→ **What you should do**: Report every line of the records that contains the word "FormModel".

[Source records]
-*-
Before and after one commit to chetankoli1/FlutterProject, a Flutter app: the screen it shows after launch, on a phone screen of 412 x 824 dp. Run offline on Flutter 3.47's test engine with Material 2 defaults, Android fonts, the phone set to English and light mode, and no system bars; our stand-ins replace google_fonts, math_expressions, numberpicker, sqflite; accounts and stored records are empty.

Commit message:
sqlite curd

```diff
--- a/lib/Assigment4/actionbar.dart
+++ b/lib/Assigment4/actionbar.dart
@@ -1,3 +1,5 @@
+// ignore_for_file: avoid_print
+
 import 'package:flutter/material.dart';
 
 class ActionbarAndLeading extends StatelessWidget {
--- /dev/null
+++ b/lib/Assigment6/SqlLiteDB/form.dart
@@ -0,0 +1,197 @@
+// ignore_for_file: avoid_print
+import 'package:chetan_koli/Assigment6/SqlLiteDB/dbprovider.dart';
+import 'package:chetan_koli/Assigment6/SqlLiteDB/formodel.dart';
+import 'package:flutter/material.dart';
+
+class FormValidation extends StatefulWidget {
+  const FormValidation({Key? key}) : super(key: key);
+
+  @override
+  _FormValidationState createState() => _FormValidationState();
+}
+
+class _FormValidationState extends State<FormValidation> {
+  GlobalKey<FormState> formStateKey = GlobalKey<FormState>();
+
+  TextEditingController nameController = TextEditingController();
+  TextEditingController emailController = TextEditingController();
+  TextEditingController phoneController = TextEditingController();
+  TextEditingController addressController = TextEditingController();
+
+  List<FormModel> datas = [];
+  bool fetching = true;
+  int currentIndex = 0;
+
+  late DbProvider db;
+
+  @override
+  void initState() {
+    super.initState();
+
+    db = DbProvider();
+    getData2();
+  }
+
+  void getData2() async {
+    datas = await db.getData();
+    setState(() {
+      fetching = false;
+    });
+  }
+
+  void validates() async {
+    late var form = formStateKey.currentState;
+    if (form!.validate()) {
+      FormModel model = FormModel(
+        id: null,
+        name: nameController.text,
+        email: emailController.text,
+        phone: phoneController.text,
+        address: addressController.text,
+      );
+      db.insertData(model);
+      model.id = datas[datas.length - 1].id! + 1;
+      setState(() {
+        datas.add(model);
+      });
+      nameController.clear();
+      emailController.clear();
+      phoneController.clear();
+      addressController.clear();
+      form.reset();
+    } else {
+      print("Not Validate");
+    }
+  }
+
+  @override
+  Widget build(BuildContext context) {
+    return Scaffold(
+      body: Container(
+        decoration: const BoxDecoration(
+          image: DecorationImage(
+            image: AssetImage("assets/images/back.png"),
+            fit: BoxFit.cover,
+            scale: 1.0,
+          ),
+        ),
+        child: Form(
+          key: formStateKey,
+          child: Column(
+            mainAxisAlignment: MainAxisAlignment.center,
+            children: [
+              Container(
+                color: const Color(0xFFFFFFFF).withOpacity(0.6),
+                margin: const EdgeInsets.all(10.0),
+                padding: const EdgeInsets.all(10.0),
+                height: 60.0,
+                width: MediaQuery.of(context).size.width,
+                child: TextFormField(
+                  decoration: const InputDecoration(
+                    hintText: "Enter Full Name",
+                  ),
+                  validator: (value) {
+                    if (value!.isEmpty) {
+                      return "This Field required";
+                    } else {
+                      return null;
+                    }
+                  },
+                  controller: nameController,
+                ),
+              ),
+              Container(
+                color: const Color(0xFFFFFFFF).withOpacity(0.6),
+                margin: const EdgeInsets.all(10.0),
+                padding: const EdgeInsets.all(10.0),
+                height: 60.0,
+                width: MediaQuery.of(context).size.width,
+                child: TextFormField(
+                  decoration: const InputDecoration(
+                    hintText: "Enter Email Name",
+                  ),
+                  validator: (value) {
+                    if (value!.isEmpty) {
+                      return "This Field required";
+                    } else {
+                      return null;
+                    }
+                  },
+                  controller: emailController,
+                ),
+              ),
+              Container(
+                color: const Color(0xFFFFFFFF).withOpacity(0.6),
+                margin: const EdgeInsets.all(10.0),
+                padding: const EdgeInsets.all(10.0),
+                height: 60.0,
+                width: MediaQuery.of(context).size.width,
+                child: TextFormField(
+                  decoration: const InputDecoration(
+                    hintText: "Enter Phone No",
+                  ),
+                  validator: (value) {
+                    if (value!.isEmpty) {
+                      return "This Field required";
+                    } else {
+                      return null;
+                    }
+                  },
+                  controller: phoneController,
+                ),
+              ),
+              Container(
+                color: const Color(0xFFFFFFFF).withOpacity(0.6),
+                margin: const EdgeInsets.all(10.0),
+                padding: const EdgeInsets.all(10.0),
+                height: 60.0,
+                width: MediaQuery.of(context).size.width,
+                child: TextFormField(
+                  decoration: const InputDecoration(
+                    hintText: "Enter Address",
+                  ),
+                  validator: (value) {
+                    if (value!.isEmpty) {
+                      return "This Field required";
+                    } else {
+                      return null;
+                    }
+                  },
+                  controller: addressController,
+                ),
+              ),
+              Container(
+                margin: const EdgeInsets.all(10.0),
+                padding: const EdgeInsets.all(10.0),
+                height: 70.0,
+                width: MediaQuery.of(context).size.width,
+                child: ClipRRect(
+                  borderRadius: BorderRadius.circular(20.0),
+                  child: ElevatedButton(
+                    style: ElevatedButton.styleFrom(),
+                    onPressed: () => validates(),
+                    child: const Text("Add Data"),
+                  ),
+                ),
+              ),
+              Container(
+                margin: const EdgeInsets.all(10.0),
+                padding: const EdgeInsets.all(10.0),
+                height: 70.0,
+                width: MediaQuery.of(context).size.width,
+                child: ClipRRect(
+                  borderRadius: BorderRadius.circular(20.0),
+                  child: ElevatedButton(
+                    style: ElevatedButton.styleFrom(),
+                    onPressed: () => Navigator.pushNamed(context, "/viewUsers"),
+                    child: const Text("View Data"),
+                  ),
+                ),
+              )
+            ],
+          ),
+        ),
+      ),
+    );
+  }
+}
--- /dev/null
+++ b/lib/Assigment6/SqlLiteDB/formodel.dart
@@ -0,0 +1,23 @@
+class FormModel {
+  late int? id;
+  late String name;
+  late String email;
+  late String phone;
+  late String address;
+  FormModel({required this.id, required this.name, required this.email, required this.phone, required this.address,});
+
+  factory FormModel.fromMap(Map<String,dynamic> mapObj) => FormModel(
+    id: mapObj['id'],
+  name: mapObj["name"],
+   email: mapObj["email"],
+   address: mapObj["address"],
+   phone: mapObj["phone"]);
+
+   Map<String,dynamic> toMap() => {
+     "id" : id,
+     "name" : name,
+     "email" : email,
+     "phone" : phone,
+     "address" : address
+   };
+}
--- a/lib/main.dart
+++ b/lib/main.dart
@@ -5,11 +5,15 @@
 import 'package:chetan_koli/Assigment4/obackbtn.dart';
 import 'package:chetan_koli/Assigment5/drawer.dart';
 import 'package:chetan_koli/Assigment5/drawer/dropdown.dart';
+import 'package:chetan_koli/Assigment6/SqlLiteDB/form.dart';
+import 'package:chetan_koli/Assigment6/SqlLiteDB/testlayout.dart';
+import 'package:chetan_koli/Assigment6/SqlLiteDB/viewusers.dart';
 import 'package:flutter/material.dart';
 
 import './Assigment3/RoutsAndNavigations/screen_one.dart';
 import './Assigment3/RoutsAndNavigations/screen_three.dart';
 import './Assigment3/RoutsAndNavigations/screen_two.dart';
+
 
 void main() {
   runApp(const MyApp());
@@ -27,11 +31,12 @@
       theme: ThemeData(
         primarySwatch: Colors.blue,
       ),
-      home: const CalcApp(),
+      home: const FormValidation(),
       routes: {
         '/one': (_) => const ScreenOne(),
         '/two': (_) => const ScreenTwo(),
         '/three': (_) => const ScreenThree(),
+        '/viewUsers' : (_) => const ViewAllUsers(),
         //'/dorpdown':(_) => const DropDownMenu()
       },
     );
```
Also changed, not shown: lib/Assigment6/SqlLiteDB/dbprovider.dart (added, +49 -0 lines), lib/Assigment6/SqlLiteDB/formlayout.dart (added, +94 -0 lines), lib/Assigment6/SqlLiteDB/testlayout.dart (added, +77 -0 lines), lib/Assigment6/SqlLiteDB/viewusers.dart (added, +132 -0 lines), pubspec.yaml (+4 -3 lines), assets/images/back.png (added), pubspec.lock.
-*-
→ **Exercise response**:
+  List<FormModel> datas = [];
+      FormModel model = FormModel(
+class FormModel {
+  FormModel({required this.id, required this.name, required this.email, required this.phone, required this.address,});
+  factory FormModel.fromMap(Map<String,dynamic> mapObj) => FormModel(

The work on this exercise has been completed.